Select the lines of the records containing the word "systemic" and list them.

BEGIN Data supplied

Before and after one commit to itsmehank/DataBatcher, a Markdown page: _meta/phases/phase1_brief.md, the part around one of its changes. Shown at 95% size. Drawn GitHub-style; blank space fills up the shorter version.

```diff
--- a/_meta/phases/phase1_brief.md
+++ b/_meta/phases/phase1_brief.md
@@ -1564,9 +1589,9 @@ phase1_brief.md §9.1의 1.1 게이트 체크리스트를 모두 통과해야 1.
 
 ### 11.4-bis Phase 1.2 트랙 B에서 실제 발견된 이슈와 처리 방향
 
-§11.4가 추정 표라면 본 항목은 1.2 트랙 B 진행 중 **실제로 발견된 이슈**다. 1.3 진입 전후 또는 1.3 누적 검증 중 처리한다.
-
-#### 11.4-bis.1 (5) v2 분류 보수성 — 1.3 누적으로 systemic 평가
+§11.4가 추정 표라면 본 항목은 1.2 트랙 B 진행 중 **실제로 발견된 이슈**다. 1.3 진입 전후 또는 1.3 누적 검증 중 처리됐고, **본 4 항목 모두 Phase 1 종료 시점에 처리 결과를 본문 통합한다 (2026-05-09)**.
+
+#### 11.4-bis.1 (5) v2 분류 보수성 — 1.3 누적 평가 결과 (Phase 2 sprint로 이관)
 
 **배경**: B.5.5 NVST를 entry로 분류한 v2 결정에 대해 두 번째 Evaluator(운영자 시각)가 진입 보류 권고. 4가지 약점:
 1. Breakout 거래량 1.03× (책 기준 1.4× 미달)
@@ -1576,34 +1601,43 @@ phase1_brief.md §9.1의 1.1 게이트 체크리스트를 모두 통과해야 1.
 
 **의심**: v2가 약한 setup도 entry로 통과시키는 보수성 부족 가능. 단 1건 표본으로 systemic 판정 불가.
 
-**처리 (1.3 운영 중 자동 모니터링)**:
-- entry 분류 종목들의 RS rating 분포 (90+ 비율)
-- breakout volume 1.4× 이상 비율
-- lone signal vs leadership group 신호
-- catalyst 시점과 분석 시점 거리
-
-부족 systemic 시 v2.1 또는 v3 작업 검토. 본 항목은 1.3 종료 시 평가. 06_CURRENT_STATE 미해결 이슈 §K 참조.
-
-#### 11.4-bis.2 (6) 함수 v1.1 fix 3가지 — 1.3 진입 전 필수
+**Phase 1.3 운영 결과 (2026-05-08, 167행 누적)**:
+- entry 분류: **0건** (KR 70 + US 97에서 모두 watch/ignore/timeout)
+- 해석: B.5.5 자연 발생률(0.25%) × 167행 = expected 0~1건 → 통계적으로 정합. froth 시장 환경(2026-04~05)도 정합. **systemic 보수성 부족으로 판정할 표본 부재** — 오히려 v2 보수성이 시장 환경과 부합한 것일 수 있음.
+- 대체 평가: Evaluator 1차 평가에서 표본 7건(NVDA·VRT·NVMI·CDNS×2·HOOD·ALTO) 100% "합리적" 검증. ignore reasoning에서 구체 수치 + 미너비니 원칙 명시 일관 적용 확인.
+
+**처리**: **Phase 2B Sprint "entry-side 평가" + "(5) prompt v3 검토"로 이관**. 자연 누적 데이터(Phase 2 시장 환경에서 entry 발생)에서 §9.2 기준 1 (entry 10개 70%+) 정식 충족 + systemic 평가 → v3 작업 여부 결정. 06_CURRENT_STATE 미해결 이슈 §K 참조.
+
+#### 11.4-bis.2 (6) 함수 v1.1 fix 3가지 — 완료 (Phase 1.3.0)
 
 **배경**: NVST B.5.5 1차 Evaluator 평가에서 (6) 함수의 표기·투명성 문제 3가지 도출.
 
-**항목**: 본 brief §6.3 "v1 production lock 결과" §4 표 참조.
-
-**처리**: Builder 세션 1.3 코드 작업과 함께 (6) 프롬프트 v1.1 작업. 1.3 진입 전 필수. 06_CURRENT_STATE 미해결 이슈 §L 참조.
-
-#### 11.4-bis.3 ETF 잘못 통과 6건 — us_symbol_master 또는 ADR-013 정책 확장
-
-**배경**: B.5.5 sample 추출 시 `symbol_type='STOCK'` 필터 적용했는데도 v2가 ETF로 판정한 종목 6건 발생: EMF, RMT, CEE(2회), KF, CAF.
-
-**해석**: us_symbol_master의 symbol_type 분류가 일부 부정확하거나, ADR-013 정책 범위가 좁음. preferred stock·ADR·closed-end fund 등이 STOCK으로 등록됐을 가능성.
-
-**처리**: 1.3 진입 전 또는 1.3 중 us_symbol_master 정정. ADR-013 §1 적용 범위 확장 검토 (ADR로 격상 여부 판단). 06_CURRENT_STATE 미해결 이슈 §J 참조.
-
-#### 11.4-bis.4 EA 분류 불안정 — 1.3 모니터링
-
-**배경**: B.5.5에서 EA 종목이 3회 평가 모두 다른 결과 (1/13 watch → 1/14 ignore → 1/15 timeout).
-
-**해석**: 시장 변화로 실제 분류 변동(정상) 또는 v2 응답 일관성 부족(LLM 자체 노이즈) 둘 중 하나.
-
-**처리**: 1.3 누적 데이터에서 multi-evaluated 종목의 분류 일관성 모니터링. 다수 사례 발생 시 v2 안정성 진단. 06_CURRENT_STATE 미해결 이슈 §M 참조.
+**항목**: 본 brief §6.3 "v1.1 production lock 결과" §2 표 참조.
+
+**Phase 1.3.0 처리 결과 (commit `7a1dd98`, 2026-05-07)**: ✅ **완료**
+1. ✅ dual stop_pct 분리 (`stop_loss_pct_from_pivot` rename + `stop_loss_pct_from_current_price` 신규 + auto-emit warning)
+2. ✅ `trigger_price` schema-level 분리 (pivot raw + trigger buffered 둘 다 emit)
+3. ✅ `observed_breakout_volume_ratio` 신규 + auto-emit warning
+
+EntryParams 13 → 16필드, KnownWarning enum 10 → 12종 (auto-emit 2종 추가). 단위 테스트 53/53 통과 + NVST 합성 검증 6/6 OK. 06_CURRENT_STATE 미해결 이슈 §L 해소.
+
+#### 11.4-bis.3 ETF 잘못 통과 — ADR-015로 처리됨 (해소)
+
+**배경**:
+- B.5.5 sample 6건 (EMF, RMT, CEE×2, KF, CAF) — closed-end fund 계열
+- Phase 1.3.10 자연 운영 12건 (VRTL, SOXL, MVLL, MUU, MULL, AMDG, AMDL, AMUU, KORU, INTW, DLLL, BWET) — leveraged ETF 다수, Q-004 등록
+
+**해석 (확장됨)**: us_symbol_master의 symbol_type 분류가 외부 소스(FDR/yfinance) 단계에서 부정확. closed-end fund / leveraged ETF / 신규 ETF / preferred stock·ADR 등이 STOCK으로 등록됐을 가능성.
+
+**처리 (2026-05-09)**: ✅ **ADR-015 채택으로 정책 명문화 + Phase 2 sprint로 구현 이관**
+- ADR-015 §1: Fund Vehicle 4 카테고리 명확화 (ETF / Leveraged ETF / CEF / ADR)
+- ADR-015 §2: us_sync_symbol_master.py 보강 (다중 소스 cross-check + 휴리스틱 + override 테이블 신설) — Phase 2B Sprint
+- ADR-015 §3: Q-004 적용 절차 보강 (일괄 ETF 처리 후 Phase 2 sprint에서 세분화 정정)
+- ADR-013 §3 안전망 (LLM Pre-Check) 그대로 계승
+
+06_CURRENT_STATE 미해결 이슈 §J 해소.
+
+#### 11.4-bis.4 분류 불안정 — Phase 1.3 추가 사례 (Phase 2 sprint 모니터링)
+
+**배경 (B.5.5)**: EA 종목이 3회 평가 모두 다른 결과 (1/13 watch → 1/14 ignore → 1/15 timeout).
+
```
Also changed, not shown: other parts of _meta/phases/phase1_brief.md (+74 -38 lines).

END Data supplied

• Result:
-#### 11.4-bis.1 (5) v2 분류 보수성 — 1.3 누적으로 systemic 평가
 **의심**: v2가 약한 setup도 entry로 통과시키는 보수성 부족 가능. 단 1건 표본으로 systemic 판정 불가.
-부족 systemic 시 v2.1 또는 v3 작업 검토. 본 항목은 1.3 종료 시 평가. 06_CURRENT_STATE 미해결 이슈 §K 참조.
+- 해석: B.5.5 자연 발생률(0.25%) × 167행 = expected 0~1건 → 통계적으로 정합. froth 시장 환경(2026-04~05)도 정합. **systemic 보수성 부족으로 판정할 표본 부재** — 오히려 v2 보수성이 시장 환경과 부합한 것일 수 있음.
+**처리**: **Phase 2B Sprint "entry-side 평가" + "(5) prompt v3 검토"로 이관**. 자연 누적 데이터(Phase 2 시장 환경에서 entry 발생)에서 §9.2 기준 1 (entry 10개 70%+) 정식 충족 + systemic 평가 → v3 작업 여부 결정. 06_CURRENT_STATE 미해결 이슈 §K 참조.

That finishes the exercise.